Spring pins, also known as roll pins, are considerably more compliant than grooved pins. They are produced from a thin sheet of material, usually steel, rolled into a cylindrical shell with the outer diameter of the pin. This enables elastic deformation over a range of hole diameters. They can, therefore, be easily inserted into holes and typically have chamfered ends to make it even easier. There are two types of spring pins, or roll pins:
slotted spring pin
*Slotted pins have the sheet material coiled by less than one revolution, leaving a slot along the length into which the pin can compress. They are generally used for light-duty applications or where a slightly more accurate and rigid location is required.
*Coiled or spiral roll pins coil the sheet material by more than one complete revolution, typically about two full revolutions, so that the sheet coils toward the center. This enables them to be made from thinner, more flexible material while achieving a greater overall strength. This means that they are able to withstand a greater shear force than a slotted pin while also being more flexible. The increased flexibility helps reduce stress concentrations and the cyclic loading that can lead to fatigue, particularly around the edges of a hole. Coiled pins are, therefore, well-suited to heavy-duty applications. For example, they are used to pin joints on earth-moving equipment.
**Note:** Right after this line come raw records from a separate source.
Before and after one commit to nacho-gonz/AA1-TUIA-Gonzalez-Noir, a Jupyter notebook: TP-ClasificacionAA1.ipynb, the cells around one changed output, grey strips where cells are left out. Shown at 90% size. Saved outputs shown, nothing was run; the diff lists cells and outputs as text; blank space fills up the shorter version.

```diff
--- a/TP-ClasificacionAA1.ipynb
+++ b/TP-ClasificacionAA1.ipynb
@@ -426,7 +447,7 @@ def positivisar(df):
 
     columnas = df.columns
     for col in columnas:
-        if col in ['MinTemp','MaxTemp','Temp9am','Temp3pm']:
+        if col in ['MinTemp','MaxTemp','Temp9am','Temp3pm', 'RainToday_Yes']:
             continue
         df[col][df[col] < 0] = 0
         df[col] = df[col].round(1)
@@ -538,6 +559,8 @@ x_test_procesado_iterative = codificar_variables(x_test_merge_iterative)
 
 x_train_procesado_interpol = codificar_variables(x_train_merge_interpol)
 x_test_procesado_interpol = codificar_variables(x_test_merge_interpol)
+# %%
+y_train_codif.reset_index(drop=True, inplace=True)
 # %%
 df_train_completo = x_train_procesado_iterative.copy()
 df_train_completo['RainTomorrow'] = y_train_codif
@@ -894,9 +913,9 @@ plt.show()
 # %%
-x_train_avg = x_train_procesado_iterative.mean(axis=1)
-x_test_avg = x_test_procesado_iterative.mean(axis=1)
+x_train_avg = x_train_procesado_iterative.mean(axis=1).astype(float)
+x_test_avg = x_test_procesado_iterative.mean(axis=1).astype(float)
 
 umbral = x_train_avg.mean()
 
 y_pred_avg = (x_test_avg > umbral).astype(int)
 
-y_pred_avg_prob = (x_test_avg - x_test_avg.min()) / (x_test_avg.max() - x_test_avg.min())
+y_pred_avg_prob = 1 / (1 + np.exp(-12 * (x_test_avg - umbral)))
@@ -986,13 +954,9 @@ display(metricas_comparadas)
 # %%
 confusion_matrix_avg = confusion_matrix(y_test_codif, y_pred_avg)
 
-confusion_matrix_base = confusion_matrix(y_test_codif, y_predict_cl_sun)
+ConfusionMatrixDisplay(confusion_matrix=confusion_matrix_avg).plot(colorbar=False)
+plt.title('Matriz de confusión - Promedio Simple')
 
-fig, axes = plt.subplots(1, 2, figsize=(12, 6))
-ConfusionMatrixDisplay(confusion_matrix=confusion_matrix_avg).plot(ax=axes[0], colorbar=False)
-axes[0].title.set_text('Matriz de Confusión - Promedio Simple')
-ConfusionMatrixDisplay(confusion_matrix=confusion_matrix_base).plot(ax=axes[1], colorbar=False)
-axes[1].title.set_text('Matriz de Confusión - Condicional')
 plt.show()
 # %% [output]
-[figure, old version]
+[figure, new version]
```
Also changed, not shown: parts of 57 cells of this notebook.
Pins with Some Form of Positive Locking
Pins that do not solely rely on friction to remain in a hole can be fitted much more loosely into the hole but still provide a secure fastening. This can enable rapid assembly and disassembly by hand, often without any tools. It also minimizes the insertion and removal forces, which might pose a risk of damaging some delicate components.
A split pin is produced from a malleable material with a half-circular profile. It is bent back on itself so that the two ends together form an approximately circular profile. The bent end is formed into an enlarged circular head. At the other end, the two tines can be initially inserted through a hole and then bent over to prevent removal.
An R-clip is a type of pin produced from a sprung material that can be easily inserted by hand. It has two ends. One is straight and intended to be inserted through a hole in a shaft. The other end is curved so that it can deform outward to fit around the shaft as the other end is being inserted into the hole. It then grips around the shaft, remaining in place despite high vibrations. It allows rapid and repeated assembly and disassembly by hand without any tools.
A lynch pin is used in similar applications to R-clips, but it uses a sprung ring attached to a pin. While an R-clip can be used at any position along a shaft, a lynch pin can only be used at an end, for example, to retain a wheel on an axle.
There are a range of different pins available, but they all have specific advantages and disadvantages in different applications. If you have a good knowledge of the different options, you should always be able to select the right pin for a particular job.